AbstractThis paper uses adynamic model to analyse the effects of liberalisation on the long-run output and transitional growth of the Vietnamese rice sector during the period of reform from 1981 to the present. In particular, the paper attempts to allow for the incentive effects which can result if liberalisation induces individuals to work harder and use land more efficiently.
Download InfoTo our knowledge, this item is not available for download. To find whether it is available, there are three options:
1. Check below under "Related research" whether another version of this item is available online.
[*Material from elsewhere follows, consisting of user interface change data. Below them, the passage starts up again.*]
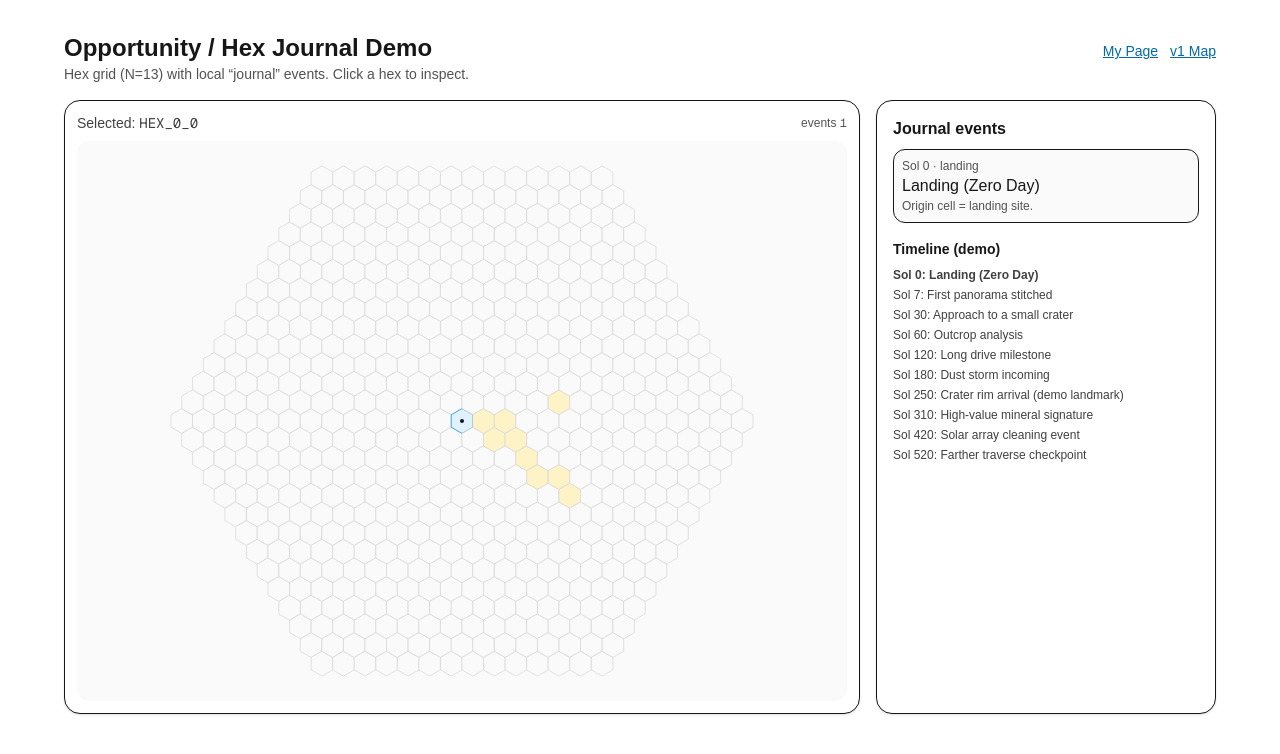
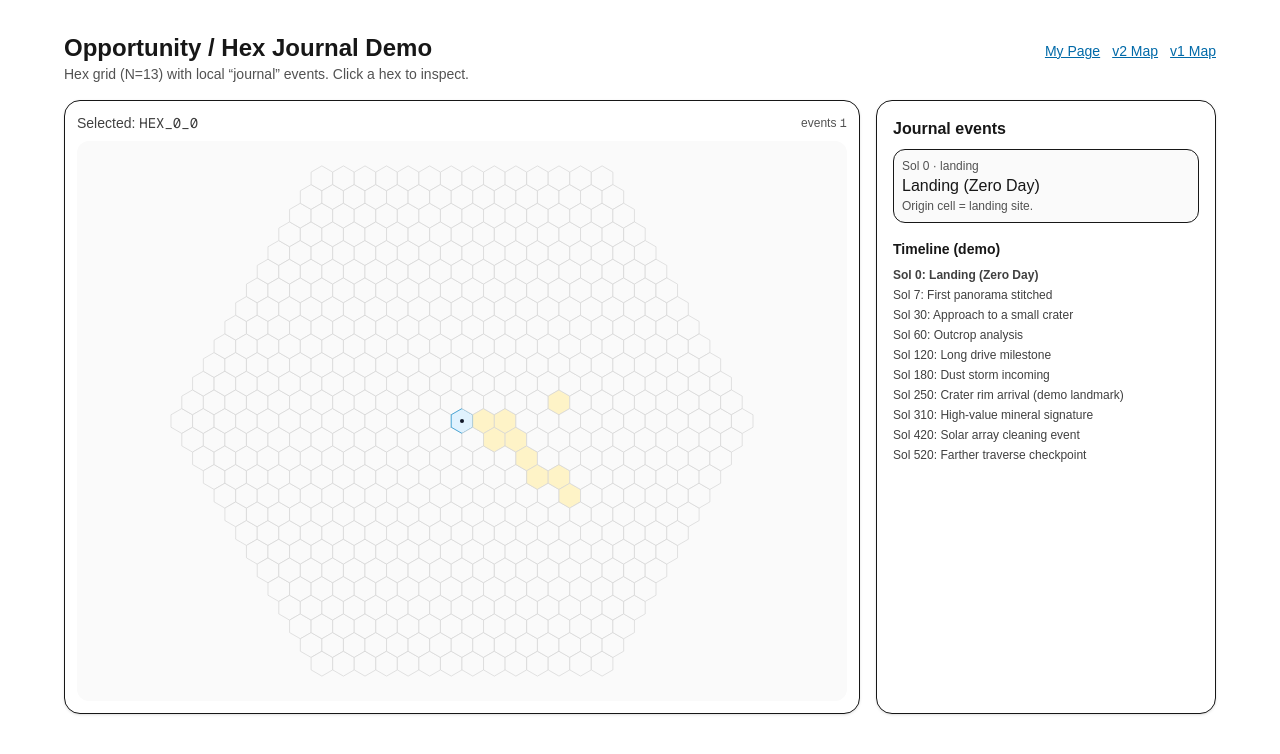
Before and after one commit to hideosuzuki2024fx-blip/mars-grid-demo, a Next.js app: page /v2/opportunity in a window 1280 px wide. Shown: the top 754 px of the page. Built offline with nearby package versions, Linux system fonts and the light colour scheme.

Commit message:
v2 opportunity: add link to /v2/map in nav

```diff
--- a/app/v2/opportunity/page.tsx
+++ b/app/v2/opportunity/page.tsx
@@ -17,12 +17,15 @@ export default function OpportunityDemoPage() {
                 Hex grid (N={demo.radiusRings}) with local “journal” events. Click a hex to inspect.
               </p>
             </div>
+
             <nav className="flex gap-3 text-sm">
               <a className="text-sky-700 underline" href="/v2/me">My Page</a>
+              <a className="text-sky-700 underline" href="/v2/map">v2 Map</a>
               <a className="text-sky-700 underline" href="/v1/map">v1 Map</a>
             </nav>
           </div>
         </header>
+
         <OpportunityClient demo={demo} />
       </div>
     </main>
```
2. Check on the provider's web page whether it is in fact available.
3. Perform a search for a similarly titled item that would be available.
Bibliographic InfoPaper provided by Australian National University - Department of Economics in its series Papers with number 351.
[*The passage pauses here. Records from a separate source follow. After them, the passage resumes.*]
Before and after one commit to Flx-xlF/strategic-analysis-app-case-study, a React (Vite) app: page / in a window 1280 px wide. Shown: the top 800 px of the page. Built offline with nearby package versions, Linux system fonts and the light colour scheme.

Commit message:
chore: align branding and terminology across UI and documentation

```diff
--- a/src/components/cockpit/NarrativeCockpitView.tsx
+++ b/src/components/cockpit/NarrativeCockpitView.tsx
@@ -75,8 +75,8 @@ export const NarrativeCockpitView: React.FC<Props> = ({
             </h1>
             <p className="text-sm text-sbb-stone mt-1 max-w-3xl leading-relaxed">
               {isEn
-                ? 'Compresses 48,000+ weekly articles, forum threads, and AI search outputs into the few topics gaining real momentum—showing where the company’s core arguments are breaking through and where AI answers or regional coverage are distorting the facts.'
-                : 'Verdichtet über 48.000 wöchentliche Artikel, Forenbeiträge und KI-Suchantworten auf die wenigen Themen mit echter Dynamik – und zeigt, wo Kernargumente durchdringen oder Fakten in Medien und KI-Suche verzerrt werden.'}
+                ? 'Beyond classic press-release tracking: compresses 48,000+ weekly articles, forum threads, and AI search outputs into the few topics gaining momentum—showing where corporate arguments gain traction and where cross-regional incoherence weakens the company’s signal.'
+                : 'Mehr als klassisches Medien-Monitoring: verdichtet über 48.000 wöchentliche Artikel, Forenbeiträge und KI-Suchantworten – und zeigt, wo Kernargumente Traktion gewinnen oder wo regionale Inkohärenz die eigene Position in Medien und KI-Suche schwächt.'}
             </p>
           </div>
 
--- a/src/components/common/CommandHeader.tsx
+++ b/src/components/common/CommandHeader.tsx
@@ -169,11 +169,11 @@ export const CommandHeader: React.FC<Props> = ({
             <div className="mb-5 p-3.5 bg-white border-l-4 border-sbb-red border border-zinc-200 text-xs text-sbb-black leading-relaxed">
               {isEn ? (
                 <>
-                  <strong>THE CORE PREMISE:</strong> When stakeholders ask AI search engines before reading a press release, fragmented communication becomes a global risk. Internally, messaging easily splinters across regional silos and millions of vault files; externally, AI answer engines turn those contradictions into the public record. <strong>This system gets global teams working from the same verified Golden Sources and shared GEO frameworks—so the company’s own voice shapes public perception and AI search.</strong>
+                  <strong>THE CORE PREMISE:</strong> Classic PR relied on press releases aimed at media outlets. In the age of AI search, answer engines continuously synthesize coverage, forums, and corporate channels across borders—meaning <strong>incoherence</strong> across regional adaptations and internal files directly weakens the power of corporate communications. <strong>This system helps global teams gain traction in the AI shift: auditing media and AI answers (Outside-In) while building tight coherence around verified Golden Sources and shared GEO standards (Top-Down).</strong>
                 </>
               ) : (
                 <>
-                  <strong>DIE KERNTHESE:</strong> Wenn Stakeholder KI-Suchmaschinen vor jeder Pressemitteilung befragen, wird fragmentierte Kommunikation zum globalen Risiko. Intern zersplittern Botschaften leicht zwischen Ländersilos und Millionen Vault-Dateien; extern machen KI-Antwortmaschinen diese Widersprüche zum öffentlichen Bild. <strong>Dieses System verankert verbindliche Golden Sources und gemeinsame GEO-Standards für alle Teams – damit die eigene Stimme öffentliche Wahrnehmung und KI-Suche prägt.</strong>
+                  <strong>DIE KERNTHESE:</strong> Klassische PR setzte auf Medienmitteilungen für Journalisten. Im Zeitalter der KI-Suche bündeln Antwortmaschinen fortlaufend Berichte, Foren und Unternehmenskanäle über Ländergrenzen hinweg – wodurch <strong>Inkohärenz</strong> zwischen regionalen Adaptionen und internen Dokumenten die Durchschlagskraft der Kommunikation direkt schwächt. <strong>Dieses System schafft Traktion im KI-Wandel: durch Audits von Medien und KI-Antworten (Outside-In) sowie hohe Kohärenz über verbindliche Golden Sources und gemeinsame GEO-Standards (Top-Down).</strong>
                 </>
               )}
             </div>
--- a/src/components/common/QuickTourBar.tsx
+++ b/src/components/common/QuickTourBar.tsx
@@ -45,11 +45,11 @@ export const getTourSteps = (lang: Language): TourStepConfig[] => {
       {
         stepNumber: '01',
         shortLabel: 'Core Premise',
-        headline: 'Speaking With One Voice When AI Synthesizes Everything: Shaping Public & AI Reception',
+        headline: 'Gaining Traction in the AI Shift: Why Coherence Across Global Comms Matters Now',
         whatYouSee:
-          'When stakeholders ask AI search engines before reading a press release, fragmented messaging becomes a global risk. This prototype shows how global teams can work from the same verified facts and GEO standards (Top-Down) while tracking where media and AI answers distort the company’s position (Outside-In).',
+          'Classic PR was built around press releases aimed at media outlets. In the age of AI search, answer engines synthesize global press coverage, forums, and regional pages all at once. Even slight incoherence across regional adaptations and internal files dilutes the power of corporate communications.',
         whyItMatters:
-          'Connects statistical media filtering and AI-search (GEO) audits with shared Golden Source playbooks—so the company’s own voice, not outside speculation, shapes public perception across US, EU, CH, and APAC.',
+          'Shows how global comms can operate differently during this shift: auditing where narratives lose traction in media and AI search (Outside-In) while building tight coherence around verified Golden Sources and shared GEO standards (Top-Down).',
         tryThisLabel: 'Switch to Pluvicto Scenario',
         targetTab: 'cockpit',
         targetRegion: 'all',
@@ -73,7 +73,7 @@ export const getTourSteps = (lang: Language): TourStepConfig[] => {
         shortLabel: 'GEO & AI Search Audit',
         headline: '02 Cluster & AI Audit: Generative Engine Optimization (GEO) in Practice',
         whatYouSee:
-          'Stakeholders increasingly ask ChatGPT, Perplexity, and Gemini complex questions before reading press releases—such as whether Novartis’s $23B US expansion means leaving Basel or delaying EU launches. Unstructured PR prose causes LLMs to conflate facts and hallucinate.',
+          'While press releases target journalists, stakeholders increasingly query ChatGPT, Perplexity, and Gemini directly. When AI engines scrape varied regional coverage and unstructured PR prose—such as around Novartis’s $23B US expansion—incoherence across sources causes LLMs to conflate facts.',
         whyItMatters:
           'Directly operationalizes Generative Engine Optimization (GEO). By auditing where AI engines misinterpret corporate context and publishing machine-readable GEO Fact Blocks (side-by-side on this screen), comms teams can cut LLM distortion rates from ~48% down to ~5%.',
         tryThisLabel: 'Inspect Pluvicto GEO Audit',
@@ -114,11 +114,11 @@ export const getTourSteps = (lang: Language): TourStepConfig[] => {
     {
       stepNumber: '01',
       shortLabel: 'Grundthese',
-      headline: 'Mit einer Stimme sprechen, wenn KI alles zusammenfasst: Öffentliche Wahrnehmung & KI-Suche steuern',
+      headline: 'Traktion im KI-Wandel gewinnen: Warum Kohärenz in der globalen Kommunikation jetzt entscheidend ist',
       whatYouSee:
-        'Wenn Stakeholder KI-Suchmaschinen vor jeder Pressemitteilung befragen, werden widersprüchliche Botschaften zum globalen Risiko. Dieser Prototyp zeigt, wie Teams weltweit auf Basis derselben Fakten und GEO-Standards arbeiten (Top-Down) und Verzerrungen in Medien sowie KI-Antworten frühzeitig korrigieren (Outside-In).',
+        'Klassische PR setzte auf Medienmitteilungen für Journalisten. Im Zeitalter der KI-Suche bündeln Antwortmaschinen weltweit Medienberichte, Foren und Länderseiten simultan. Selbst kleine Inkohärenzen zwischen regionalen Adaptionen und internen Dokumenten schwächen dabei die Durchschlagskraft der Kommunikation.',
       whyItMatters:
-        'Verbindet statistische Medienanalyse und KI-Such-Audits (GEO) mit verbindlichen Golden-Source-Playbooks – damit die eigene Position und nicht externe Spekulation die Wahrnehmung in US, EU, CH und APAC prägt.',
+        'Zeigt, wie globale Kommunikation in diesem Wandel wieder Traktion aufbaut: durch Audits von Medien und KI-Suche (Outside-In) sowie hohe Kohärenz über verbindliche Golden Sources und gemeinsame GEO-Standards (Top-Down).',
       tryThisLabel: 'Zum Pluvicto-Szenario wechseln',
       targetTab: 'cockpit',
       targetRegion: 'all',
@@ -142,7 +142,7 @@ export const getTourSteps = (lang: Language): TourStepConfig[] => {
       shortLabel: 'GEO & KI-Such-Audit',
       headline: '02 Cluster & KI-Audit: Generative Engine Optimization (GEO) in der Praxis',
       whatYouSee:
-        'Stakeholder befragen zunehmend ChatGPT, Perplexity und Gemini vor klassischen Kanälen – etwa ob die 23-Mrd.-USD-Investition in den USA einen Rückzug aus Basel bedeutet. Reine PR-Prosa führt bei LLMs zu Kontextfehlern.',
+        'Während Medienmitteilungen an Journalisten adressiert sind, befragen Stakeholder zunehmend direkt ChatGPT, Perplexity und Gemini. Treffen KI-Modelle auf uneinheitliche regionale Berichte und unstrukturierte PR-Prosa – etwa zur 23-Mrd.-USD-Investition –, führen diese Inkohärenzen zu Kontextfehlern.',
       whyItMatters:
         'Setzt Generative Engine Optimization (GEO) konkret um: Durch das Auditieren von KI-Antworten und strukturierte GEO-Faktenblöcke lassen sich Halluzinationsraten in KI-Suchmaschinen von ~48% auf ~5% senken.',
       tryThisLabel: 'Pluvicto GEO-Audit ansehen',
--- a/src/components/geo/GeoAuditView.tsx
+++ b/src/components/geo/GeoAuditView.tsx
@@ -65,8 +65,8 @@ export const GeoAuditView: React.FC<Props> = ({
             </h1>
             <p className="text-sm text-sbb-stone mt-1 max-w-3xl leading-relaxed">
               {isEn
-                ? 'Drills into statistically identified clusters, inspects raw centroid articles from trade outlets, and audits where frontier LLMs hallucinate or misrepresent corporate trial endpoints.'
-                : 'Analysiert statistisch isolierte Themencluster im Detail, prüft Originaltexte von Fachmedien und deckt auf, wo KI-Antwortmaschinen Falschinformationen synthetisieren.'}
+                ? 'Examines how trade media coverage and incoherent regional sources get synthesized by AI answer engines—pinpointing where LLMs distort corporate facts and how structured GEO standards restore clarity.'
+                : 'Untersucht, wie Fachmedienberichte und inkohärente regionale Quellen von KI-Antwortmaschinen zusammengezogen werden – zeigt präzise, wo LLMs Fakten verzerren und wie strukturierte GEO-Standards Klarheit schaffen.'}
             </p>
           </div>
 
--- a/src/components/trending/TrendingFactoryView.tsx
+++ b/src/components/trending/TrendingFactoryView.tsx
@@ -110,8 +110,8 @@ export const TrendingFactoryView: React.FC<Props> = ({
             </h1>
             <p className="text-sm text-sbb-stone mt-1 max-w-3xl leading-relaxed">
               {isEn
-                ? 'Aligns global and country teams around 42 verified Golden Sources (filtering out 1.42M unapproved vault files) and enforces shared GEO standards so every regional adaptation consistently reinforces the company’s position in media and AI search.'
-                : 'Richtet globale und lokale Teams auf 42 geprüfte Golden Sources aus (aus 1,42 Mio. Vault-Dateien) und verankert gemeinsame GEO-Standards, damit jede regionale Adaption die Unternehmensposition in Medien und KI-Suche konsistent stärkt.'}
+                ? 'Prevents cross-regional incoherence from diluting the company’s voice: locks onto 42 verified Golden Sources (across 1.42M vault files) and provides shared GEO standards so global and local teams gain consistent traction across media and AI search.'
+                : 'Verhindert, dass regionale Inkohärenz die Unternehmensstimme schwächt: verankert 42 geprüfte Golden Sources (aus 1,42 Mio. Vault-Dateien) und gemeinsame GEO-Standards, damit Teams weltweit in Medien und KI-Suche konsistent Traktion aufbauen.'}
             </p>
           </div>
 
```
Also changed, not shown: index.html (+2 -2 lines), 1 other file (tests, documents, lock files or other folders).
Length: 37 pages
Date of creation: 1998
Date of revision:
Contact details of provider:
Postal: THE AUSTRALIAN NATIONAL UNIVERSITY, DEPARTMENT OF ECONOMICS, RESEARCH SCHOOL of PACIFIC STUDIES, RESEARCH SCHOOL OF SOCIAL SCIENCES, G.P.O. 4, CANBERRA ACT 2601 AUSTRALIA..O. BOX 4 CANBERRA 2601 AUSTRALIA.
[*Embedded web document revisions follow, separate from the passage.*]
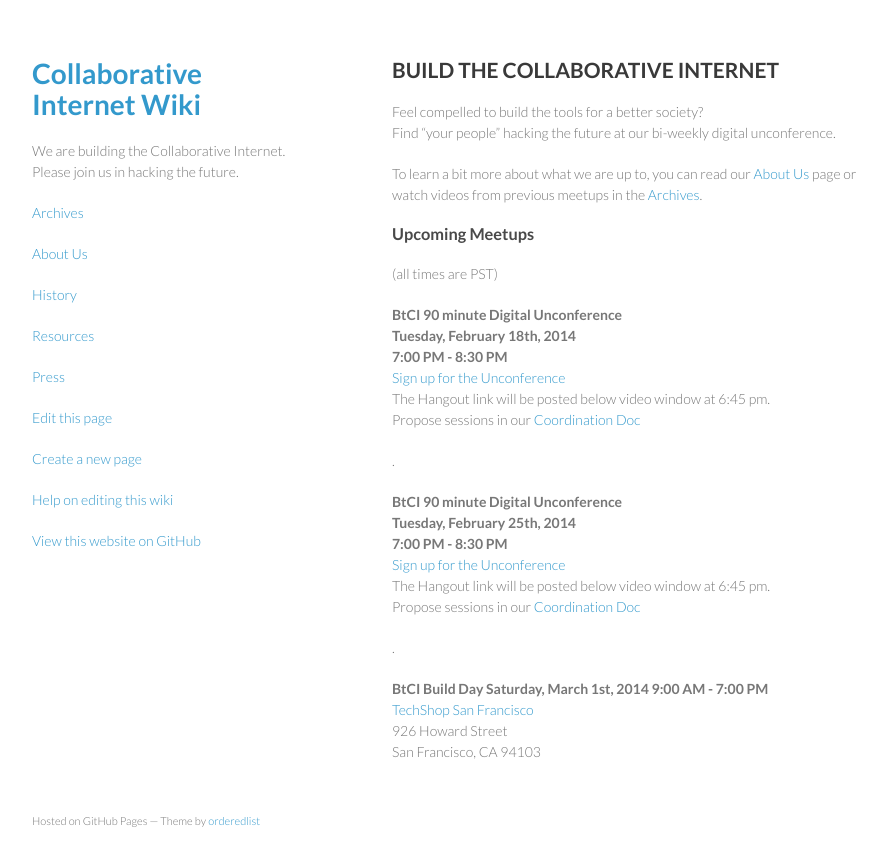
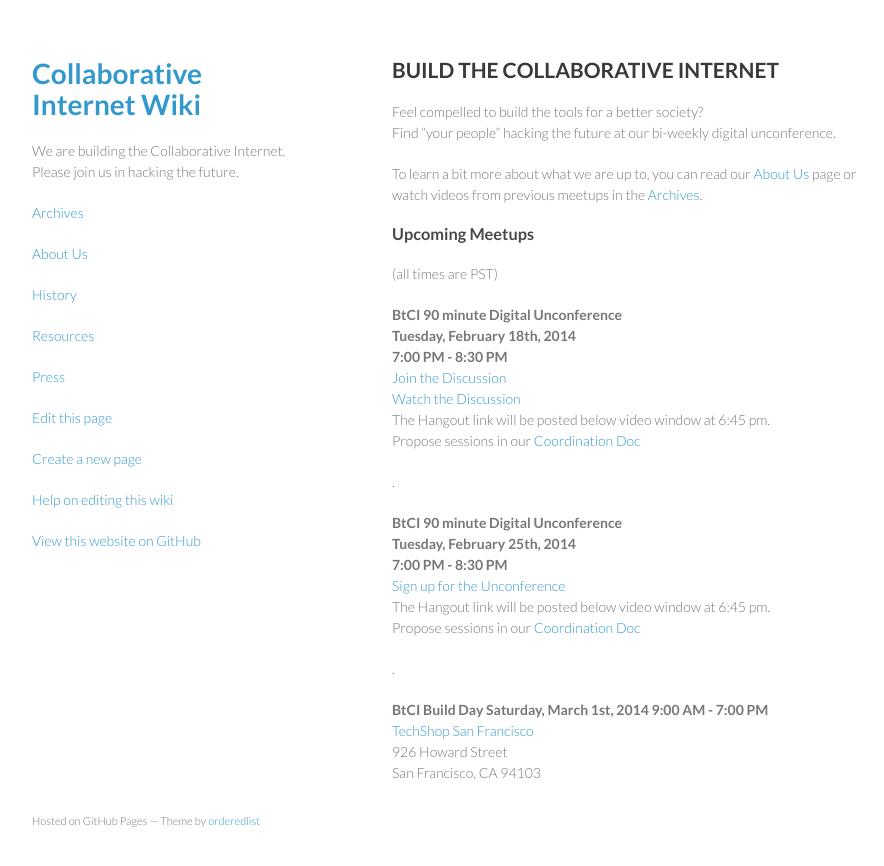
Before and after one commit to collaborativeinternet/collaborativeinternet.github.io, a Jekyll site: the page built from index.md, in a window 1280 px wide. Shown: the top 866 px of the page, without its empty margins (178-1062 px from the left). Built offline with Jekyll 4.4.1, drawn with Linux system fonts in a browser that asks for light colours.

Commit message:
Update index.md

```diff
--- a/index.md
+++ b/index.md
@@ -15,7 +15,8 @@ To learn a bit more about what we are up to, you can read our [About Us](http://
 <b>BtCI 90 minute Digital Unconference
 Tuesday, February 18th, 2014
 7:00 PM - 8:30 PM</b>
-[Sign up for the Unconference](https://plus.google.com/u/1/events/ccm0t6a7lgq43khgi34tvq39pbs)
+[Join the Discussion](https://plus.google.com/hangouts/_/hoaevent/AP36tYfEhW8dU54k2Wa4T3_kTfPbfZrBSOVMmH4icNI9hiumHRuj2A?authuser=1&hl=en)
+[Watch the Discussion](https://plus.google.com/u/1/events/ccm0t6a7lgq43khgi34tvq39pbs)
 The Hangout link will be posted below video window at 6:45 pm.
 Propose sessions in our [Coordination Doc](https://docs.google.com/spreadsheet/ccc?key=0Aqe_OvhjNeDPdDB4T3haUDdGM2Roanp6bURNNUMxMkE#gid=0)
 
```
Web page: http://economics.anu.edu.au/economics.htm
More information through EDIRC
TRADE LIBERALIZATION ; AGRICULTURAL ECONOMY ; GROWTH MODELS;
Other versions of this item:
- Tuong Nhu Che & Tom Kompas & Neil Vousden, 2002. "Liberalisation, Incentives and Vietnamese Agricultural growth," International and Development Economics Working Papers idec02-5, International and Development Economics.
- O12 - Economic Development, Technological Change, and Growth - - Economic Development - - - Microeconomic Analyses of Economic Development
- O41 - Economic Development, Technological Change, and Growth - - Economic Growth and Aggregate Productivity - - - One, Two, and Multisector Growth Models
- O47 - Economic Development, Technological Change, and Growth - - Economic Growth and Aggregate Productivity - - - Measurement of Economic Growth; Aggregate Productivity; Cross-Country Output Convergence
- P27 - Economic Systems - - Socialist Systems and Transition Economies - - - Performance and Prospects
Please report citation or reference errors to , or , if you are the registered author of the cited work, log in to your RePEc Author Service profile, click on "citations" and make appropriate adjustments.:
- Robert J. Barro & Paul Romer, 1993.
National Bureau of Economic Research, Inc, number barr93-1, July.
- Paul Romer, 1989.
"Endogenous Technological Change,"
NBER Working Papers
3210, National Bureau of Economic Research, Inc.
- Lucas, Robert Jr., 1988. "On the mechanics of economic development," Journal of Monetary Economics, Elsevier, vol. 22(1), pages 3-42, July.
- Swan, Trevor W, 2002. "Economic Growth," The Economic Record, The Economic Society of Australia, vol. 78(243), pages 375-80, December.
- Baldwin, Richard E, 1992.
"Measurable Dynamic Gains from Trade,"
Journal of Political Economy,
University of Chicago Press, vol. 100(1), pages 162-74, February.
- McMillan, John & Whalley, John & Zhu, Lijing, 1989. "The Impact of China's Economic Reforms on Agricultural Productivity Growth," Journal of Political Economy, University of Chicago Press, vol. 97(4), pages 781-807, August.
- Nhu Che, Tuong & Kompas, Tom & Vousden, Neil, 2001. "Incentives and static and dynamic gains from market reform: rice production in Vietnam," Australian Journal of Agricultural and Resource Economics, Australian Agricultural and Resource Economics Society, vol. 45(4), December.
- Chen, T.N. & Kompas, T. & Vousden, N., 1999.
"Incentives and Static and Dynamic Gains from Market Reform in an Emerging Profits Models,"
379, Australian National University - Department of Economics.
- Chen, T.N. & Kompas, T. & Vousden, N., 1999. "Incentives and Static and Dynamic Gains from Market Reform in an Emerging Profits Models," ANU Working Papers in Economics and Econometrics 1999-379, Australian National University, College of Business and Economics, School of Economics.
For technical questions regarding this item, or to correct its authors, title, abstract, bibliographic or download information, contact: (Thomas Krichel).
If references are entirely missing, you can add them using this form.